- Exercise instructions: The lines to copy from the data below are those that hold the string "Pedro".
>>>
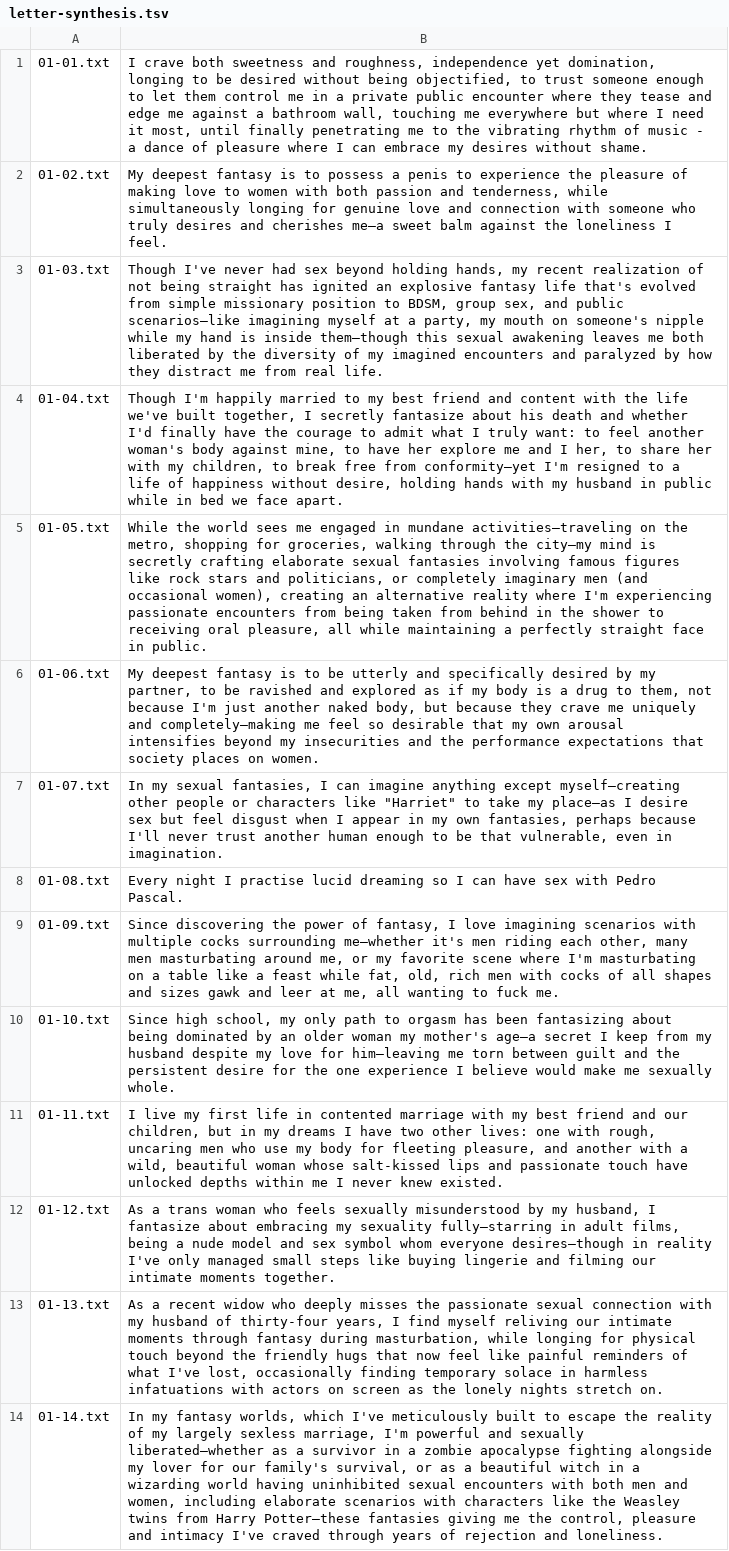
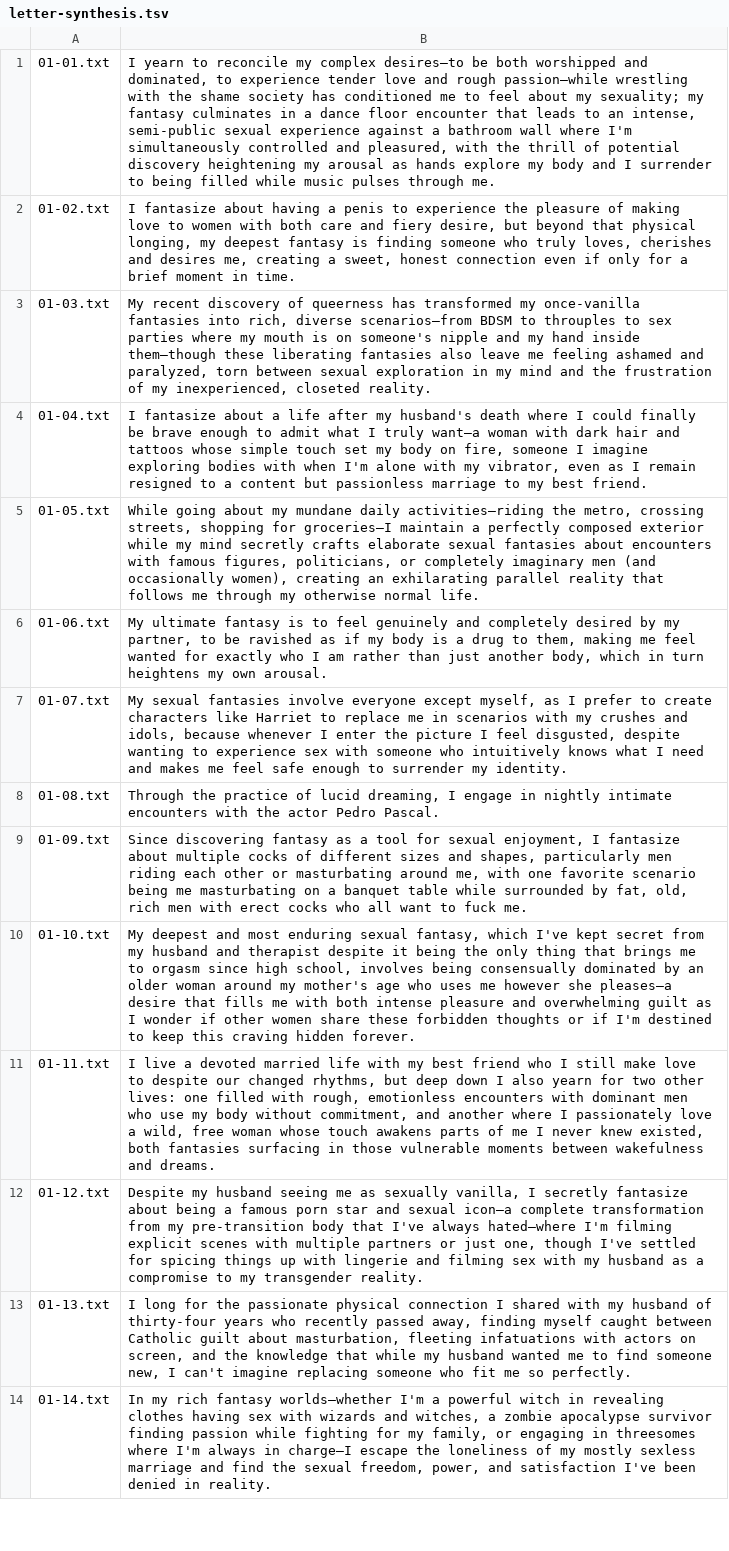
Before and after one commit to colinhb/talk-about-want, a TSV file: dist/letter-synthesis.tsv, drawn as a sheet; only a part is shown; the diff covers the shown part only; the diff names each change by its address in the sheet, - before the commit and + after, or states it on an @@ line.

Commit message:
Remake synthesis and index

```diff
--- a/dist/letter-synthesis.tsv
+++ b/dist/letter-synthesis.tsv
-B1: I crave both sweetness and roughness, independence yet domination, longing to be desired without being objectified, to trust someone enough to let them control me in a private public encounter where they tease and edge me against a bathroom wall, touching me everywhere but where I need it most, until finally penetrating me to the vibrating rhythm of music - a dance of pleasure where I can embrace my desires without shame.
+B1: I yearn to reconcile my complex desires—to be both worshipped and dominated, to experience tender love and rough passion—while wrestling with the shame society has conditioned me to feel about my sexuality; my fantasy culminates in a dance floor encounter that leads to an intense, semi-public sexual experience against a bathroom wall where I'm simultaneously controlled and pleasured, with the thrill of potential discovery heightening my arousal as hands explore my body and I surrender to being filled while music pulses through me.
-B2: My deepest fantasy is to possess a penis to experience the pleasure of making love to women with both passion and tenderness, while simultaneously longing for genuine love and connection with someone who truly desires and cherishes me—a sweet balm against the loneliness I feel.
+B2: I fantasize about having a penis to experience the pleasure of making love to women with both care and fiery desire, but beyond that physical longing, my deepest fantasy is finding someone who truly loves, cherishes and desires me, creating a sweet, honest connection even if only for a brief moment in time.
-B3: Though I've never had sex beyond holding hands, my recent realization of not being straight has ignited an explosive fantasy life that's evolved from simple missionary position to BDSM, group sex, and public scenarios—like imagining myself at a party, my mouth on someone's nipple while my hand is inside them—though this sexual awakening leaves me both liberated by the diversity of my imagined encounters and paralyzed by how they distract me from real life.
+B3: My recent discovery of queerness has transformed my once-vanilla fantasies into rich, diverse scenarios—from BDSM to throuples to sex parties where my mouth is on someone's nipple and my hand inside them—though these liberating fantasies also leave me feeling ashamed and paralyzed, torn between sexual exploration in my mind and the frustration of my inexperienced, closeted reality.
-B4: Though I'm happily married to my best friend and content with the life we've built together, I secretly fantasize about his death and whether I'd finally have the courage to admit what I truly want: to feel another woman's body against mine, to have her explore me and I her, to share her with my children, to break free from conformity—yet I'm resigned to a life of happiness without desire, holding hands with my husband in public while in bed we face apart.
+B4: I fantasize about a life after my husband's death where I could finally be brave enough to admit what I truly want—a woman with dark hair and tattoos whose simple touch set my body on fire, someone I imagine exploring bodies with when I'm alone with my vibrator, even as I remain resigned to a content but passionless marriage to my best friend.
-B5: While the world sees me engaged in mundane activities—traveling on the metro, shopping for groceries, walking through the city—my mind is secretly crafting elaborate sexual fantasies involving famous figures like rock stars and politicians, or completely imaginary men (and occasional women), creating an alternative reality where I'm experiencing passionate encounters from being taken from behind in the shower to receiving oral pleasure, all while maintaining a perfectly straight face in public.
+B5: While going about my mundane daily activities—riding the metro, crossing streets, shopping for groceries—I maintain a perfectly composed exterior while my mind secretly crafts elaborate sexual fantasies about encounters with famous figures, politicians, or completely imaginary men (and occasionally women), creating an exhilarating parallel reality that follows me through my otherwise normal life.
-B6: My deepest fantasy is to be utterly and specifically desired by my partner, to be ravished and explored as if my body is a drug to them, not because I'm just another naked body, but because they crave me uniquely and completely—making me feel so desirable that my own arousal intensifies beyond my insecurities and the performance expectations that society places on women.
+B6: My ultimate fantasy is to feel genuinely and completely desired by my partner, to be ravished as if my body is a drug to them, making me feel wanted for exactly who I am rather than just another body, which in turn heightens my own arousal.
-B7: In my sexual fantasies, I can imagine anything except myself—creating other people or characters like "Harriet" to take my place—as I desire sex but feel disgust when I appear in my own fantasies, perhaps because I'll never trust another human enough to be that vulnerable, even in imagination.
+B7: My sexual fantasies involve everyone except myself, as I prefer to create characters like Harriet to replace me in scenarios with my crushes and idols, because whenever I enter the picture I feel disgusted, despite wanting to experience sex with someone who intuitively knows what I need and makes me feel safe enough to surrender my identity.
-B8: Every night I practise lucid dreaming so I can have sex with Pedro Pascal.
+B8: Through the practice of lucid dreaming, I engage in nightly intimate encounters with the actor Pedro Pascal.
-B9: Since discovering the power of fantasy, I love imagining scenarios with multiple cocks surrounding me—whether it's men riding each other, many men masturbating around me, or my favorite scene where I'm masturbating on a table like a feast while fat, old, rich men with cocks of all shapes and sizes gawk and leer at me, all wanting to fuck…
+B9: Since discovering fantasy as a tool for sexual enjoyment, I fantasize about multiple cocks of different sizes and shapes, particularly men riding each other or masturbating around me, with one favorite scenario being me masturbating on a banquet table while surrounded by fat, old, rich men with erect cocks who all want to fuck…
-B10: Since high school, my only path to orgasm has been fantasizing about being dominated by an older woman my mother's age—a secret I keep from my husband despite my love for him—leaving me torn between guilt and the persistent desire for the one experience I believe would make me sexually whole.
+B10: My deepest and most enduring sexual fantasy, which I've kept secret from my husband and therapist despite it being the only thing that brings me to orgasm since high school, involves being consensually dominated by an older woman around my mother's age who uses me however she pleases—a desire that fills me with both intense pleasure and overwhelming guilt as I wonder if other women share these forbidden thoughts or if I'm destined to keep this craving hidden forever.
-B11: I live my first life in contented marriage with my best friend and our children, but in my dreams I have two other lives: one with rough, uncaring men who use my body for fleeting pleasure, and another with a wild, beautiful woman whose salt-kissed lips and passionate touch have unlocked depths within me I never knew existed.
+B11: I live a devoted married life with my best friend who I still make love to despite our changed rhythms, but deep down I also yearn for two other lives: one filled with rough, emotionless encounters with dominant men who use my body without commitment, and another where I passionately love a wild, free woman whose touch awakens parts of me I never knew existed, both fantasies surfacing in those vulnerable moments between wakefulness and dreams.
-B12: As a trans woman who feels sexually misunderstood by my husband, I fantasize about embracing my sexuality fully—starring in adult films, being a nude model and sex symbol whom everyone desires—though in reality I've only managed small steps like buying lingerie and filming our intimate moments together.
+B12: Despite my husband seeing me as sexually vanilla, I secretly fantasize about being a famous porn star and sexual icon—a complete transformation from my pre-transition body that I've always hated—where I'm filming explicit scenes with multiple partners or just one, though I've settled for spicing things up with lingerie and filming sex with my husband as a compromise to my transgender reality.
-B13: As a recent widow who deeply misses the passionate sexual connection with my husband of thirty-four years, I find myself reliving our intimate moments through fantasy during masturbation, while longing for physical touch beyond the friendly hugs that now feel like painful reminders of what I've lost, occasionally finding temporary solace in harmless infatuations with actors on screen as the lonely nights stretch on.
+B13: I long for the passionate physical connection I shared with my husband of thirty-four years who recently passed away, finding myself caught between Catholic guilt about masturbation, fleeting infatuations with actors on screen, and the knowledge that while my husband wanted me to find someone new, I can't imagine replacing someone who fit me so perfectly.
-B14: In my fantasy worlds, which I've meticulously built to escape the reality of my largely sexless marriage, I'm powerful and sexually liberated—whether as a survivor in a zombie apocalypse fighting alongside my lover for our family's survival, or as a beautiful witch in a wizarding world having uninhibited sexual encounters with both men and women, including elaborate scenarios with characters like the Weasley twins from Harry Potter—these fantasies giving me the control, pleasure and intimacy I've craved through years of rejection and loneliness.
+B14: In my rich fantasy worlds—whether I'm a powerful witch in revealing clothes having sex with wizards and witches, a zombie apocalypse survivor finding passion while fighting for my family, or engaging in threesomes where I'm always in charge—I escape the loneliness of my mostly sexless marriage and find the sexual freedom, power, and satisfaction I've been denied in reality.
```
Also changed, not shown: 163 edited cells elsewhere in this file, 1 other file.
<<<
- Solution to this exercise:
-B8: Every night I practise lucid dreaming so I can have sex with Pedro Pascal.
+B8: Through the practice of lucid dreaming, I engage in nightly intimate encounters with the actor Pedro Pascal.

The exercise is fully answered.